> Task
Please report every line from the material that contains the word "leva".

> Dataset

"""

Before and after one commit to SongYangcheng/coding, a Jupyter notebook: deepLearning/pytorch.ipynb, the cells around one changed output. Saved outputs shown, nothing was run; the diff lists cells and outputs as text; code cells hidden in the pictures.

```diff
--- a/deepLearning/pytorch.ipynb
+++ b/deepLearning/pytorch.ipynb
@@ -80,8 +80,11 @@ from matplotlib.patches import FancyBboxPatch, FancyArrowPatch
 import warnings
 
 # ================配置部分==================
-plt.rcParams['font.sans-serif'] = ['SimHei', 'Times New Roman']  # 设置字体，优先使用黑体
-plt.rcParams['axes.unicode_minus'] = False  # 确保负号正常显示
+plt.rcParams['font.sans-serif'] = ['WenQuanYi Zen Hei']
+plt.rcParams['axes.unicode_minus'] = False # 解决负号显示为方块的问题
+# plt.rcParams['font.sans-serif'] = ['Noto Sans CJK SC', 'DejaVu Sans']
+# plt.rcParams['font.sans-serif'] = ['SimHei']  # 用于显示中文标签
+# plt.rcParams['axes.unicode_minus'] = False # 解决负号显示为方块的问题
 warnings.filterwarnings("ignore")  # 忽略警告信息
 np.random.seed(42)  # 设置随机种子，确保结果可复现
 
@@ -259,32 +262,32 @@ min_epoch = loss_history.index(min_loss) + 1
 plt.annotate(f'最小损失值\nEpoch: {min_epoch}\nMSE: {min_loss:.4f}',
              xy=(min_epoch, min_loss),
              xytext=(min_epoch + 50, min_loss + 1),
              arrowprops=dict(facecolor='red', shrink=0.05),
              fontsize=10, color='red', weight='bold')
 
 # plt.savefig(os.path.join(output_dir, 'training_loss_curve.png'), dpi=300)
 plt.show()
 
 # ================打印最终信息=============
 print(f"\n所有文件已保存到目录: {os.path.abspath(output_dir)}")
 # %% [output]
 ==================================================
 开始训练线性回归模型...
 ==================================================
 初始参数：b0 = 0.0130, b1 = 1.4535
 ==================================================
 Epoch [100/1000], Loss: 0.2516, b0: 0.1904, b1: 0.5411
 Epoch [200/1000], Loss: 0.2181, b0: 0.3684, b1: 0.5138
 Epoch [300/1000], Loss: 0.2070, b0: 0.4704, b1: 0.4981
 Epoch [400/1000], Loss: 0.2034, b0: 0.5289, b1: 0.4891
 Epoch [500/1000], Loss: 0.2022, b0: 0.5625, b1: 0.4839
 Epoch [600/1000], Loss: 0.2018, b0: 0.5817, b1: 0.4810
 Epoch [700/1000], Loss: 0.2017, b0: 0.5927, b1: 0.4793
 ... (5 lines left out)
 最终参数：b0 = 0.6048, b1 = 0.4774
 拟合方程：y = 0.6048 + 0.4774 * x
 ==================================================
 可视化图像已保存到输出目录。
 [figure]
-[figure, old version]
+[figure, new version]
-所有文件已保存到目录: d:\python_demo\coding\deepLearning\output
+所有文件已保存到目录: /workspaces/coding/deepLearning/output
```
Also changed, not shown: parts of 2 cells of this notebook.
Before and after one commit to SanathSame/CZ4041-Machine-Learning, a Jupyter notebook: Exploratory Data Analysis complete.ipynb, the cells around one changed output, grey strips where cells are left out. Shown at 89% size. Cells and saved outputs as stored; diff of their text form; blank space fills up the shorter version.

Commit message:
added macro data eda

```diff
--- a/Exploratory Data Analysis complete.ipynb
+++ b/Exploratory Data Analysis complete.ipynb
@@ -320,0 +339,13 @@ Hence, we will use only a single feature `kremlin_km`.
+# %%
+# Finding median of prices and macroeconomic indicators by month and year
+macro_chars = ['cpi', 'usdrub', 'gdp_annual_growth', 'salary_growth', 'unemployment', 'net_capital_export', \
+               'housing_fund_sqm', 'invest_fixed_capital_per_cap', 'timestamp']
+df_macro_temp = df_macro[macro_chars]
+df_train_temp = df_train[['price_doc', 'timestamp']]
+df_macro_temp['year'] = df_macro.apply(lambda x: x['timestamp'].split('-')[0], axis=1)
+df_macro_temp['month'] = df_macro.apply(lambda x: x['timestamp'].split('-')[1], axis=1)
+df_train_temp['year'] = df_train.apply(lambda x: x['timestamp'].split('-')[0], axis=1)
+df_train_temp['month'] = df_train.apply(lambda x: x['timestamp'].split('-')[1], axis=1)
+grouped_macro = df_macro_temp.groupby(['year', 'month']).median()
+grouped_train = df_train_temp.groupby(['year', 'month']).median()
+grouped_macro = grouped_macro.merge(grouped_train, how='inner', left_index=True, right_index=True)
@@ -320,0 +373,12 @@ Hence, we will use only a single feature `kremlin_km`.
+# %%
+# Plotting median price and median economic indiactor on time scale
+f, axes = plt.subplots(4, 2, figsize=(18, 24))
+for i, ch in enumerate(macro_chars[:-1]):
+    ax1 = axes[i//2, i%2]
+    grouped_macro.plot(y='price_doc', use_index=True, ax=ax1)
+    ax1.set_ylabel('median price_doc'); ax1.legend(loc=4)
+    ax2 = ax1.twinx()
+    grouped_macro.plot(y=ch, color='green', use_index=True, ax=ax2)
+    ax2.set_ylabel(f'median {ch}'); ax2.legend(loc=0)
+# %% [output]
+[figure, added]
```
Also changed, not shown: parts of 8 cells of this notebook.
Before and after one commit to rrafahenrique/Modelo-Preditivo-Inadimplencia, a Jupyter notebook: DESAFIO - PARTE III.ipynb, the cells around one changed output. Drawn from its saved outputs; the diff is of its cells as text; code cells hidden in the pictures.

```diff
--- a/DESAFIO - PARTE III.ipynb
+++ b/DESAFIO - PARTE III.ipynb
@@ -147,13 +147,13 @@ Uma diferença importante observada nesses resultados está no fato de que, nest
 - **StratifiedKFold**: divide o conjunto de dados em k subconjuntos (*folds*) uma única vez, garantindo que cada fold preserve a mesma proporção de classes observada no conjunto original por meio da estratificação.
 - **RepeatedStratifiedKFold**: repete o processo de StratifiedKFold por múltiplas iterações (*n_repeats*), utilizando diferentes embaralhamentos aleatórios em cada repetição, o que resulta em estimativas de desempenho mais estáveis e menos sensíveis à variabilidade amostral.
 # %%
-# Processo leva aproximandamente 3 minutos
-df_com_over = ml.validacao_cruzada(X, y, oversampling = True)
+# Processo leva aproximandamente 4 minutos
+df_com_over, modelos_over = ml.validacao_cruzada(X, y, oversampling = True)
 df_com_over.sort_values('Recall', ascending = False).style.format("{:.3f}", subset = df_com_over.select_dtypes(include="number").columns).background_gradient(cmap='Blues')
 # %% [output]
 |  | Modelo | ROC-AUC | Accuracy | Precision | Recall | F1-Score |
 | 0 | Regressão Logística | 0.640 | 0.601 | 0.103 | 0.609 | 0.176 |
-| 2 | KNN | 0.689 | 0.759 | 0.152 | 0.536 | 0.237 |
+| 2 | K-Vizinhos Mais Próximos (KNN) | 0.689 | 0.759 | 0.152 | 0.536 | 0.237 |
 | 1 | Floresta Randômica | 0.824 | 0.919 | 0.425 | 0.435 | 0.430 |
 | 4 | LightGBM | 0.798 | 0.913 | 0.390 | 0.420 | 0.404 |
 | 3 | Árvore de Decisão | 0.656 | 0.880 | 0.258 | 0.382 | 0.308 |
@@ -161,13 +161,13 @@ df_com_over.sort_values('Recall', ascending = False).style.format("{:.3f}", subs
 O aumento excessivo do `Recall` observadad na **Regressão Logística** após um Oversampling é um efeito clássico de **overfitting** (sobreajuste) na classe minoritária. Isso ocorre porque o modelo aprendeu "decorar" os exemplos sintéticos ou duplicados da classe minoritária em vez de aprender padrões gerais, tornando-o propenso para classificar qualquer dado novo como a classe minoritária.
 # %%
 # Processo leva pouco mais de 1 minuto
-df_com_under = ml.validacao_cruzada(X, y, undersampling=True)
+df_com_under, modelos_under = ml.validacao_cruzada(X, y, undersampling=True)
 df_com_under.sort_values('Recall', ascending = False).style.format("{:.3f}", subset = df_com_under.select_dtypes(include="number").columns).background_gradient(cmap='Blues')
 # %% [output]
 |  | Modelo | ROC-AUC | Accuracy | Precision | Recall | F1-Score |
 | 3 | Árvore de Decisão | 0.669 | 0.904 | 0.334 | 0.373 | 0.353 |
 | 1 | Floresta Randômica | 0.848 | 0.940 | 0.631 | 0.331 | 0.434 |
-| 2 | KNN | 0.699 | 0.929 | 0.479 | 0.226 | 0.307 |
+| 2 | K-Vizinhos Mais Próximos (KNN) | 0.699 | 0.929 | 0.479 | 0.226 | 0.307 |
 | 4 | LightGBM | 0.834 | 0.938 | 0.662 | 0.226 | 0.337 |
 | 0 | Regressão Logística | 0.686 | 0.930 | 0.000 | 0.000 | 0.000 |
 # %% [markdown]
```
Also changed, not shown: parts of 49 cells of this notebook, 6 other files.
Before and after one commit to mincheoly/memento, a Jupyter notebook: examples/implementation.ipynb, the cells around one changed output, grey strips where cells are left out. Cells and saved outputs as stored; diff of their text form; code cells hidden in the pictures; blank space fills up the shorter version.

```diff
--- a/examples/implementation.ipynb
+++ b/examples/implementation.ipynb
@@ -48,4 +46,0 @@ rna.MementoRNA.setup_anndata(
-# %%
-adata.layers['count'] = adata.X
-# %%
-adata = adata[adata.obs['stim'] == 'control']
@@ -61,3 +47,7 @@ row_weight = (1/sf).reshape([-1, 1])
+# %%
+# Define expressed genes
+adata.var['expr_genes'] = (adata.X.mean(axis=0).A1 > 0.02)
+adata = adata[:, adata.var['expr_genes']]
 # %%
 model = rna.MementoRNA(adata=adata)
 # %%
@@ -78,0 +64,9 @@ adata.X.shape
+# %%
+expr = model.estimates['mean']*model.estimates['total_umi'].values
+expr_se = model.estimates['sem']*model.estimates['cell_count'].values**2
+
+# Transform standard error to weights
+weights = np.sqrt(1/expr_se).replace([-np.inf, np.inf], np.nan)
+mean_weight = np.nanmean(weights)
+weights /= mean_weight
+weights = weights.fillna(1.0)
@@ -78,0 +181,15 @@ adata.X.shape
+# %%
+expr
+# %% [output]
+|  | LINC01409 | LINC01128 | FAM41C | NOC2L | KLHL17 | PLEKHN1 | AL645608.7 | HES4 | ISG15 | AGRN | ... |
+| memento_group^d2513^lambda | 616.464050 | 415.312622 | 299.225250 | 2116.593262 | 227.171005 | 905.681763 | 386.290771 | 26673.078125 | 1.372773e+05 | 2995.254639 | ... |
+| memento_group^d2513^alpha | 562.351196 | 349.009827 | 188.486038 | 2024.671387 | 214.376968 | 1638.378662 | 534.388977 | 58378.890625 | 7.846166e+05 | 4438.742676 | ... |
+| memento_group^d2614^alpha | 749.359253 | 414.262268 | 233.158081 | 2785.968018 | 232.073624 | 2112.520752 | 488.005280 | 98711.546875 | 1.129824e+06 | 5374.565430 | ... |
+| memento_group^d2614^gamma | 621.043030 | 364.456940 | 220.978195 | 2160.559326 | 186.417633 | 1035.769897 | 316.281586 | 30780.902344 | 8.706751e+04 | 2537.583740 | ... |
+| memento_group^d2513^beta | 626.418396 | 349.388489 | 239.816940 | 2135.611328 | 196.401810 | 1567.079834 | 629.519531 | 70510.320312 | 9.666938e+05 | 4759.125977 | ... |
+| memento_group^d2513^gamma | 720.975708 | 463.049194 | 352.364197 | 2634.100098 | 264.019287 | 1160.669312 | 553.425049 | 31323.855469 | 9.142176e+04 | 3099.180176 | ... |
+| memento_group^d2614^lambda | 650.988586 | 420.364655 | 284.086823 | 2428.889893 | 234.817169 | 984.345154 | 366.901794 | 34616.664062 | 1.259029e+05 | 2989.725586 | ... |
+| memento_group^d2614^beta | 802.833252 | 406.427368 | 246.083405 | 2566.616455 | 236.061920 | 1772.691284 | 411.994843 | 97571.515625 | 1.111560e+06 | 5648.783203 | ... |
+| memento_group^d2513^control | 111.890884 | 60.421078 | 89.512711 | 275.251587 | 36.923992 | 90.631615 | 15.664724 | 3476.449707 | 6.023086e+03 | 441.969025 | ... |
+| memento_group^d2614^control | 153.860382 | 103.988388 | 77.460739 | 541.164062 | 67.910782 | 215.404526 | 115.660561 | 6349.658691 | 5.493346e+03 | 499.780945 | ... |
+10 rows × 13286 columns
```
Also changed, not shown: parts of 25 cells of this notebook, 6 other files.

"""

> Answer box
-# Processo leva aproximandamente 3 minutos
+# Processo leva aproximandamente 4 minutos
 # Processo leva pouco mais de 1 minuto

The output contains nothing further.